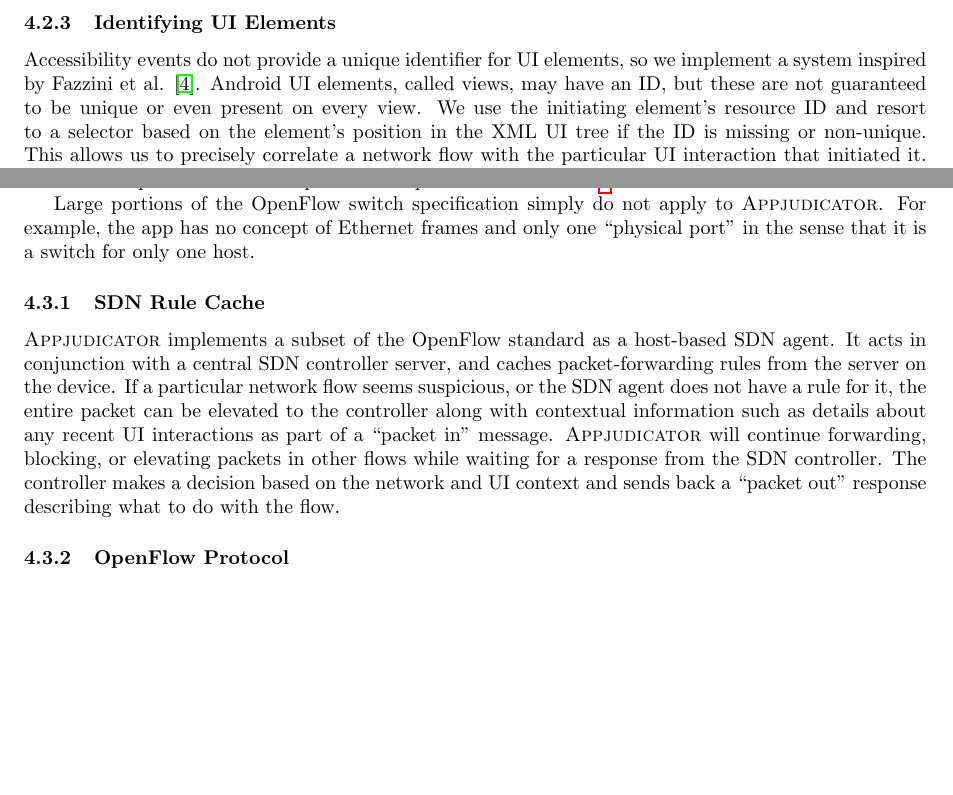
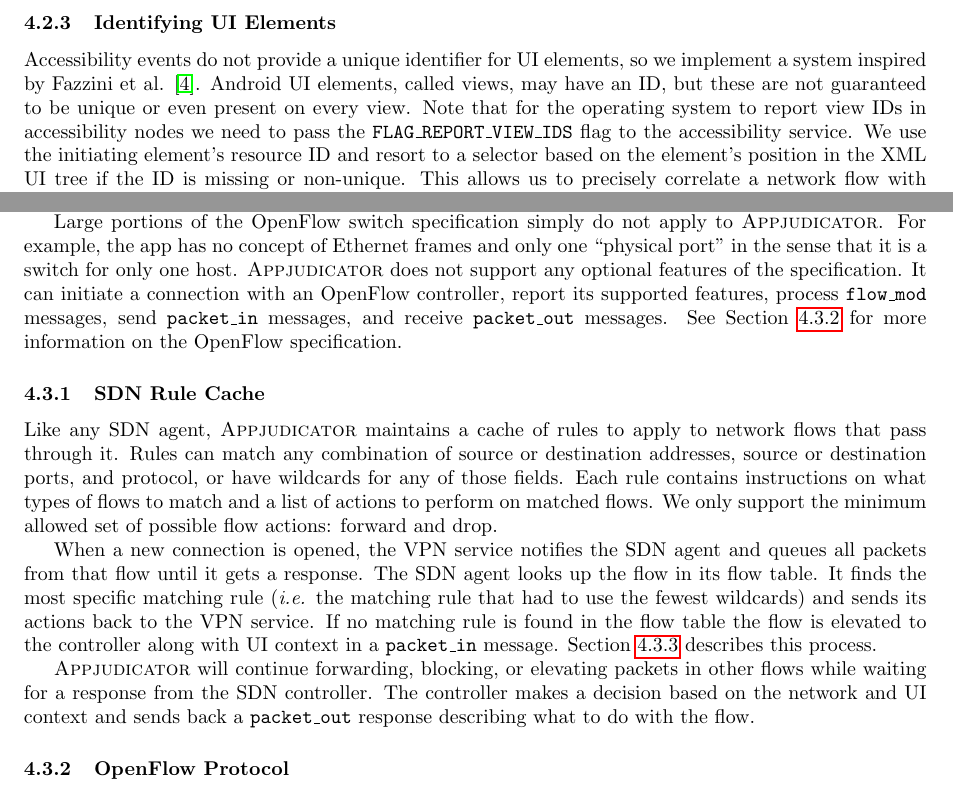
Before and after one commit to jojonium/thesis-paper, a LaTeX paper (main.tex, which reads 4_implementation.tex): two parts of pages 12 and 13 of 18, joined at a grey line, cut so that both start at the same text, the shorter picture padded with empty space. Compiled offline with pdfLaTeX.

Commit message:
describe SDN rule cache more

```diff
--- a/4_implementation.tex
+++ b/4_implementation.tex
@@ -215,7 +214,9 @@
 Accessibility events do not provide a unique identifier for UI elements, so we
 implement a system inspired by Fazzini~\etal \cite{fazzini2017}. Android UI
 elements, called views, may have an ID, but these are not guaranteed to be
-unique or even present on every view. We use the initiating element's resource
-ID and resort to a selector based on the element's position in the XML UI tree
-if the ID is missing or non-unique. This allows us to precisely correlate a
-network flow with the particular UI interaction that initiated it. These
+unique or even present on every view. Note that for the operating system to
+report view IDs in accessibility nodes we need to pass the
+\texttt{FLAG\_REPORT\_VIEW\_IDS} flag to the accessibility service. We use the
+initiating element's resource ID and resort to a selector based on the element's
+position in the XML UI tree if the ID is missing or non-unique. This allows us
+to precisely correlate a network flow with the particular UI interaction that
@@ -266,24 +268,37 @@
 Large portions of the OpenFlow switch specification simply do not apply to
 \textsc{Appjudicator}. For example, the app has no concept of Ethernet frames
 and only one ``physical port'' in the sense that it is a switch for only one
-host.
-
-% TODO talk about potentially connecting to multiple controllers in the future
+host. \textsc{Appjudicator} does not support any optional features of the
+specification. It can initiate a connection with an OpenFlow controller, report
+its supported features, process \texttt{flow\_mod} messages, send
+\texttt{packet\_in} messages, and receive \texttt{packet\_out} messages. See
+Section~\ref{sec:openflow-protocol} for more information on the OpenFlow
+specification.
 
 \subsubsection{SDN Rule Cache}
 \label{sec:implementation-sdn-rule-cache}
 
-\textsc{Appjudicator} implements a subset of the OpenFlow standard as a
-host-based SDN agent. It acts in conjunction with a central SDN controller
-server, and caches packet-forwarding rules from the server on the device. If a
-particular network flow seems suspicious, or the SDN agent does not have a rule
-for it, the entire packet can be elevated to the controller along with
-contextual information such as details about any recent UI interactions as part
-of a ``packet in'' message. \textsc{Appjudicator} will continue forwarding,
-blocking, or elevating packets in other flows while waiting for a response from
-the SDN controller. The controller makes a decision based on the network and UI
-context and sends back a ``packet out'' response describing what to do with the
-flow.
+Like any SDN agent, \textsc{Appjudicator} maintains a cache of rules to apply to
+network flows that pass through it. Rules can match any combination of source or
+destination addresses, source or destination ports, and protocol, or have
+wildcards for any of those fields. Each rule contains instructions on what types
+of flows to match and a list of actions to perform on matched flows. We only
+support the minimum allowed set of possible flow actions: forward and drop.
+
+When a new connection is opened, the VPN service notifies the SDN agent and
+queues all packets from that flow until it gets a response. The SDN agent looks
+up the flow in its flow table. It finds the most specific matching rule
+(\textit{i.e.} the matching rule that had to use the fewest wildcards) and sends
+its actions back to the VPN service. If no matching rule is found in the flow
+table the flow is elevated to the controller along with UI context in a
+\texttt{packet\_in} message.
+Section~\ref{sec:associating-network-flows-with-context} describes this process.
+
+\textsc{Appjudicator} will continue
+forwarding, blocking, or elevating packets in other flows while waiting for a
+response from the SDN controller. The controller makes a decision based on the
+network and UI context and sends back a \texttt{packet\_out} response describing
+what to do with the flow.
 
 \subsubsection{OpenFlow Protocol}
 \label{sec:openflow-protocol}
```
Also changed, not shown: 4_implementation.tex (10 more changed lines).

=-=-=

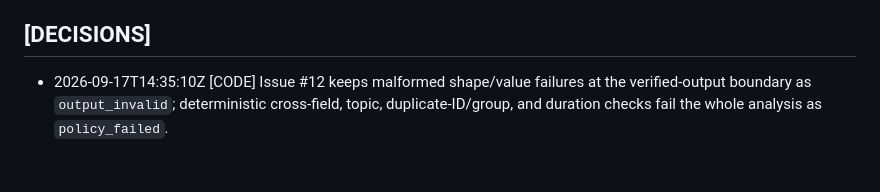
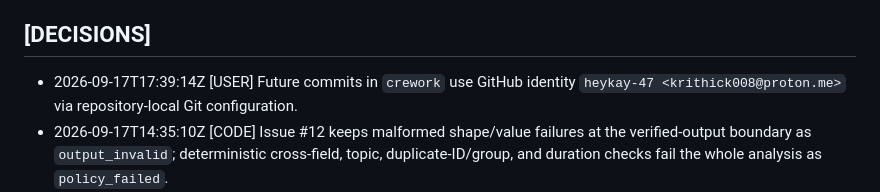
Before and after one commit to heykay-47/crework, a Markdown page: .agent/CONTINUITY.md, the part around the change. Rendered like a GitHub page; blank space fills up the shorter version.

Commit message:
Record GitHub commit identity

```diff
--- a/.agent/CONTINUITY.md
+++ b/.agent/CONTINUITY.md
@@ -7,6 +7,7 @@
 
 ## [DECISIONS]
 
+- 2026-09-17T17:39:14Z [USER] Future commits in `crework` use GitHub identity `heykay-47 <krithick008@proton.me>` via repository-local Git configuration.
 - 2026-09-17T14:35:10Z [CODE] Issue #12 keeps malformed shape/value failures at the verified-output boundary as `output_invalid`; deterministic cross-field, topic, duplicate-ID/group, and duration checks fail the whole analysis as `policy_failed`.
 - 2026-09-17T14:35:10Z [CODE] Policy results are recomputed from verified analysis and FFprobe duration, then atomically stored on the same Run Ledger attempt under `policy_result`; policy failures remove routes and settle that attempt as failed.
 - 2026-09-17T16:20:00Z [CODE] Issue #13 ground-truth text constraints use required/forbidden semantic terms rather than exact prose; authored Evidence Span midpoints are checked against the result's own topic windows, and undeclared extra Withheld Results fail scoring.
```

=-=-=

Search the records above for "specification" and copy every line that has it.

| Solution for this exercise |
 Large portions of the OpenFlow switch specification simply do not apply to
+specification. It can initiate a connection with an OpenFlow controller, report
+specification.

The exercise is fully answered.